The idiosyncrasies of these Lakers keep spilling onto the court, one at a time, some good and some not so good.

Sometimes they hit a lot of threes and build nice, big leads. But then those leads dissipate amid a bewildered Staples Center crowd.

One other reality of a season in its infancy: Kobe Bryant isn't around, but the Lakers can hang in there as long as Pau Gasol is out there, the latest verification a 105-103 victory Sunday over the Atlanta Hawks.

GAME SUMMARY: Lakers 105, Hawks 103

Gasol didn't shoot well and was on the bench for a curiously long time in the second half, but he made the go-ahead free throws with six seconds to play and blocked Kyle Korver's long two-point attempt with 2.9 seconds left.

It let everybody forget that the Lakers lost a 21-point lead.
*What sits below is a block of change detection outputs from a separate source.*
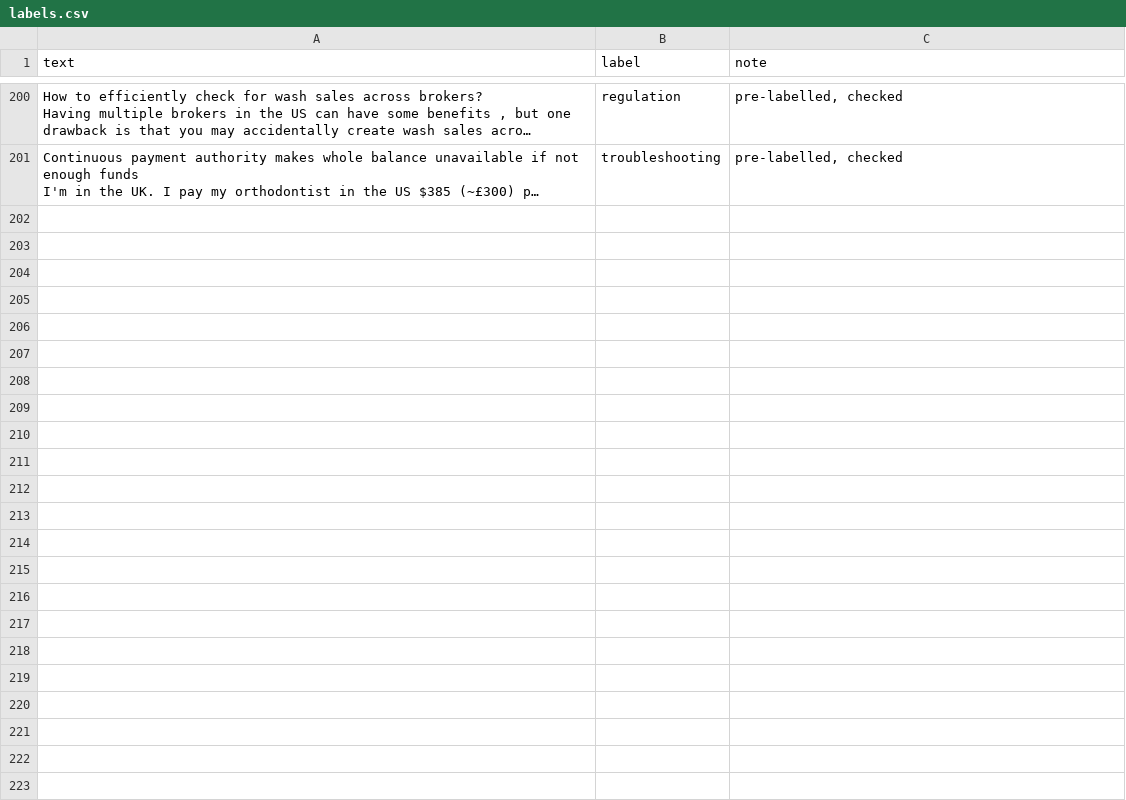
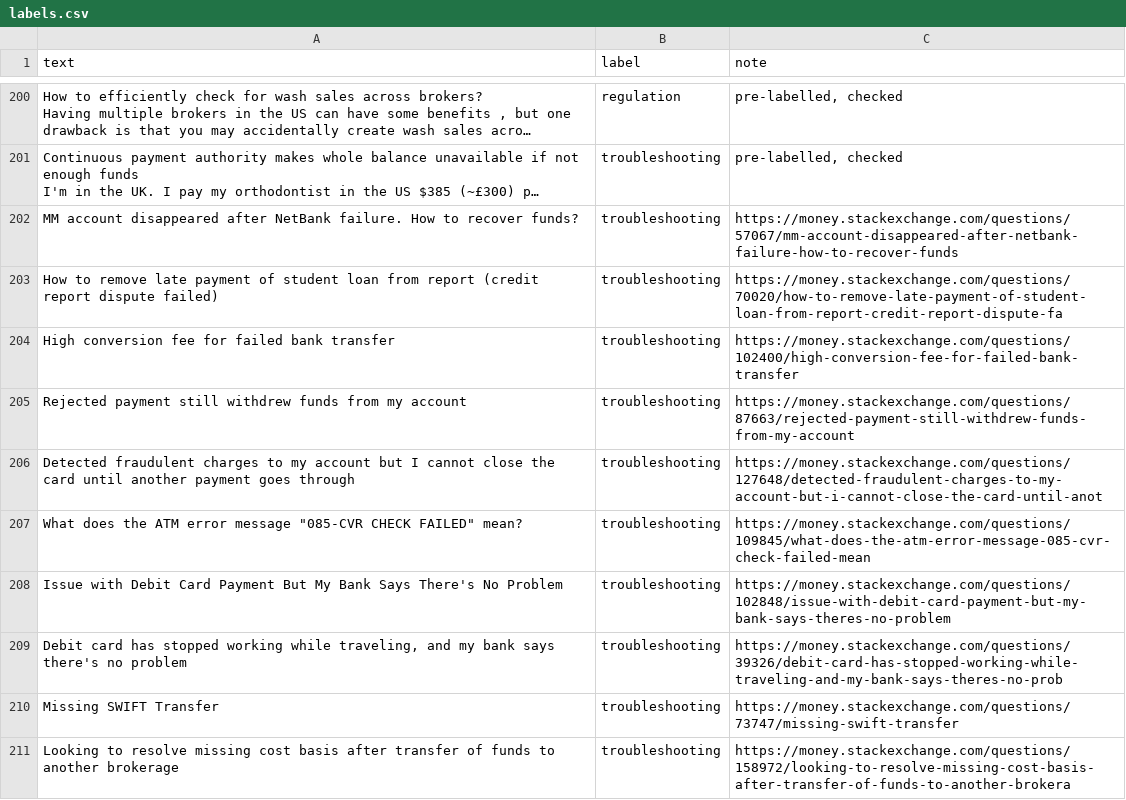
Before and after one commit to DavidCho99/ai201-project3-takemeter-starter-v2026, a CSV file: labels.csv, drawn as a sheet; only a part is shown, gaps mark what is left out; long unchanged cells end in …; the diff covers the shown part only; the diff names each change by its address in the sheet, - before the commit and + after, or states it on an @@ line.

```diff
--- a/labels.csv
+++ b/labels.csv
+row 202: MM account disappeared after NetBank failure. How to recover funds? | troubleshooting | https://money.stackexchange.com/questions/57067/mm-account-disappeared-after-netbank-failure-how-to-recover-funds
+row 203: How to remove late payment of student loan from report (credit report dispute failed) | troubleshooting | https://money.stackexchange.com/questions/70020/how-to-remove-late-payment-of-student-loan-from-report-credit-report-dispute-fa
+row 204: High conversion fee for failed bank transfer | troubleshooting | https://money.stackexchange.com/questions/102400/high-conversion-fee-for-failed-bank-transfer
+row 205: Rejected payment still withdrew funds from my account | troubleshooting | https://money.stackexchange.com/questions/87663/rejected-payment-still-withdrew-funds-from-my-account
+row 206: Detected fraudulent charges to my account but I cannot close the card until another payment goes through | troubleshooting | https://money.stackexchange.com/questions/127648/detected-fraudulent-charges-to-my-account-but-i-cannot-close-the-card-until-anot
+row 207: What does the ATM error message "085-CVR CHECK FAILED" mean? | troubleshooting | https://money.stackexchange.com/questions/109845/what-does-the-atm-error-message-085-cvr-check-failed-mean
+row 208: Issue with Debit Card Payment But My Bank Says There's No Problem | troubleshooting | https://money.stackexchange.com/questions/102848/issue-with-debit-card-payment-but-my-bank-says-theres-no-problem
+row 209: Debit card has stopped working while traveling, and my bank says there's no problem | troubleshooting | https://money.stackexchange.com/questions/39326/debit-card-has-stopped-working-while-traveling-and-my-bank-says-theres-no-prob
+row 210: Missing SWIFT Transfer | troubleshooting | https://money.stackexchange.com/questions/73747/missing-swift-transfer
+row 211: Looking to resolve missing cost basis after transfer of funds to another brokerage | troubleshooting | https://money.stackexchange.com/questions/158972/looking-to-resolve-missing-cost-basis-after-transfer-of-funds-to-another-brokera
```
Also changed, not shown: 20 added rows elsewhere in this file, 7 other files.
Hey, they're 2-2 now, which, actually, symbolizes neither prowess nor patchiness.

Gasol has pledged to hold things in place while Bryant recovers from a torn Achilles' tendon. He tried to do his part Sunday.

He had 16 points, 13 rebounds and a robust third-quarter dunk over Paul Millsap and Cartier Martin after faking Al Horford out of the way.

After a long, long wait on the bench from 6:29 of the third quarter until 5:40 of the fourth, Gasol missed four shots down the stretch. Not strong.

But then he made two free throws after Millsap was called for a blocking foul that needed to be confirmed by referees after a lengthy replay review on the courtside TV.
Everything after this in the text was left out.